### Problem requirements
Each line with the string "วางแผน" is to be copied from the records below.

### Task data

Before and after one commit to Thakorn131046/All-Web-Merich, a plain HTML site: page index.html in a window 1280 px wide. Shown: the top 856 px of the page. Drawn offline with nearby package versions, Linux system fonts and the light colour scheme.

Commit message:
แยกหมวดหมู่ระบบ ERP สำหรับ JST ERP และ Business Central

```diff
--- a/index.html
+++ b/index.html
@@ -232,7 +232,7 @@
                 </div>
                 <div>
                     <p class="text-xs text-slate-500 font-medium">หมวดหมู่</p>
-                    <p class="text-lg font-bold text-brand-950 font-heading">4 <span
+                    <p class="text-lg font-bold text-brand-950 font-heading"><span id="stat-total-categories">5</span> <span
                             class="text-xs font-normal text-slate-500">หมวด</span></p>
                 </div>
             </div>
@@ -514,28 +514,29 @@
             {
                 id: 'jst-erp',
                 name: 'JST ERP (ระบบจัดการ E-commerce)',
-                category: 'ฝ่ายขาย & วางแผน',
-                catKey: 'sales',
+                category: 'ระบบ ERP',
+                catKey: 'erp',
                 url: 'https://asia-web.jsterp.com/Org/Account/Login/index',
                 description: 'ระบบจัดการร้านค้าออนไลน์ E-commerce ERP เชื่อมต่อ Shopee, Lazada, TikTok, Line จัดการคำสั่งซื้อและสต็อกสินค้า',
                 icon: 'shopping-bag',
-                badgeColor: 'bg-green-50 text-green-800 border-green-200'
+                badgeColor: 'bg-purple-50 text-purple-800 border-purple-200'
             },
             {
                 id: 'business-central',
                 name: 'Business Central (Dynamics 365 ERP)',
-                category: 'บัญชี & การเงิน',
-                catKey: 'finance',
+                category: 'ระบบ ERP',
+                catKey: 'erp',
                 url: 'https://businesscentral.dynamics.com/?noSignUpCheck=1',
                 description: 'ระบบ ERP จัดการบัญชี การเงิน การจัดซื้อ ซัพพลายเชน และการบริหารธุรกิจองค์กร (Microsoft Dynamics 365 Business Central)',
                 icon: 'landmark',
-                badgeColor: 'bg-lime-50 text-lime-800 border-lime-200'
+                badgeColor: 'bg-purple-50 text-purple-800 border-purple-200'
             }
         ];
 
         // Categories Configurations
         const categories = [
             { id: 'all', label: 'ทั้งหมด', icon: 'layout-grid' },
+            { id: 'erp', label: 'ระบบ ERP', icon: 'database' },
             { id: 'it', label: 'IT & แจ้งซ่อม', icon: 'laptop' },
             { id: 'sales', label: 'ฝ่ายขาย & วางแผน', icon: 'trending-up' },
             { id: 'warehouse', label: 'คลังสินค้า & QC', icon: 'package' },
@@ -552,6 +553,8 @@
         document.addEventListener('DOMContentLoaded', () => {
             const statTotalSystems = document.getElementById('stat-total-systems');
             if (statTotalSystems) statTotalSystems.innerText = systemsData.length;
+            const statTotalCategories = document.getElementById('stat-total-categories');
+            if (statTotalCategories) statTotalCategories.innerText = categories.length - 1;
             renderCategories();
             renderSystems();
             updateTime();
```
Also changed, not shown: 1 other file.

### Task answer
-                category: 'ฝ่ายขาย & วางแผน',
             { id: 'sales', label: 'ฝ่ายขาย & วางแผน', icon: 'trending-up' },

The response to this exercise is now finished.